By George Angelakis,
Most of you have probably heard of Thelonious Monk before, one of the founding fathers of American jazz and pioneer in jazz techniques and music composing. In many people’s minds, though, he wasn’t just a musician, he was a true rebel of his time and a man destined to do something more than just play the piano.
Born in North Dakota in the late 1910’s Monk was an idiosyncratic kid with an immense interest in music. In a very early age, he moved to Manhattan with his family and started learning music. While still in his late twenties, he started playing the piano professionally in clubs as well as in jazz competitions. It was there that he introduced his unique brand-new style in the music industry; a style that is known today as bebop.
Due to his peculiar style he quickly became the centre of attention, followed by immense controversy. He quickly gained many friends and enemies alike. Mary Lou Williams, Monk’s mentor, was the one who introduced him to the limelight of the jazz industry and the first one to give him true credit of his unique style. She was without a doubt the first person to ever acknowledge his rebellious sound and to point out the true revelation he had brought upon Afro-American music. She specifically said: “So, the boppers worked out a music that was hard to steal.

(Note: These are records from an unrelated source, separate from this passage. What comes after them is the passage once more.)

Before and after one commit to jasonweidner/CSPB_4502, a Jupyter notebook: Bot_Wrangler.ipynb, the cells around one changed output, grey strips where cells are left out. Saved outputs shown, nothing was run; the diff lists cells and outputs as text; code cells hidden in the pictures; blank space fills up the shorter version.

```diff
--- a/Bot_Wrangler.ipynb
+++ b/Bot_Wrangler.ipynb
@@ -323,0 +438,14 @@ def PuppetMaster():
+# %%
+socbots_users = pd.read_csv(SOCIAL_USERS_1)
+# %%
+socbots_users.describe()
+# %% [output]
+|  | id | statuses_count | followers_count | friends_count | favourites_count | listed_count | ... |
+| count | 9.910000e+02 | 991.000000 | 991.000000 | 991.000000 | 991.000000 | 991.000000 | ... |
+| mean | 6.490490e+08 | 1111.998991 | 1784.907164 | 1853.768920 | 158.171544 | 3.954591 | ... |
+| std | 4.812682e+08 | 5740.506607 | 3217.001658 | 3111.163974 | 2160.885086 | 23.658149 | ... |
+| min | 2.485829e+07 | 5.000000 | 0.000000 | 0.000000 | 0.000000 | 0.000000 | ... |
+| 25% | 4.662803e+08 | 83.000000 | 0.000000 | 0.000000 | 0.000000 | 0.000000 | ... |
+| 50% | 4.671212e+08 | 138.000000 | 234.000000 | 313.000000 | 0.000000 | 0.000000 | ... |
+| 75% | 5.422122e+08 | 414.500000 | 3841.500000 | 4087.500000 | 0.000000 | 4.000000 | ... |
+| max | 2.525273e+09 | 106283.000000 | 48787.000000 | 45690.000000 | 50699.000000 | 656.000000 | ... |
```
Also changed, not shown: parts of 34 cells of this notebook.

I’ll say this for the ‘leeches,’ though: they tried. I’ve seen them in Minton’s busily writing on their shirt cuffs or scribbling on the tablecloth. And even our own guys, I’m afraid, did not give Monk the credit he had coming. Why, they even stole his idea of the beret and bop glasses”.
Nowadays such a statement doesn’t seem very sensational, mainly because we’re unaware of the state jazz music had fallen into at that time. The transition it went through in these decades and the popularity it gained had slowly but steadily urged it to adapt to a mass-producing rhythm of pieces and to a stricter way of management. These are things that types of music such as jazz and blues, types of music that constitute the very heart and soul of Afro-American culture, could not tolerate. The loss of purity in jazz was a phenomenon that many had noticed but only a few people, such as Thelonious Monk, had the courage to try and re-establish. And he tried to do that a lot and in unconventional ways:
Many stories exist of Thelonious Monk getting up from the piano and dancing around in circles on stage, falling asleep at the keyboard, staring off into space and wandering out of nightclubs during gigs. Besides the obvious fact, that this was part of his persona, we must acknowledge that, at the same time, he carried the aura of “laissez-faire” in regards to his music; and even if he didn’t mean to, he introduced a way of approaching jazz much more as a way of life than a medium for personal gain and wealth.
It seems that the answer to who was Thelonious Monk is not as straightforward. He was a musician, sure, but it feels like we’re not giving him enough credit with such a simple word. He was a true rebel, a musical genius, a revolutionary and most importantly, a man whose whole character gave the loudest, most profound wake-up call that the jazz scene has seen or will ever see. In the bigger picture, detached from specifics, he was a brave person who went head to head with an entire industry, an entire universe of beliefs, indifferent of the consequences, eager to showcase only what he truly wanted, with or without sufficient music theory, with or without friends and producers. In the very end, Thelonious Monk constitutes the very essence of the importance of questioning one’s own beliefs and sacrificing the human need for recognition in the name of purity and unconditional love and devotion to a single cause.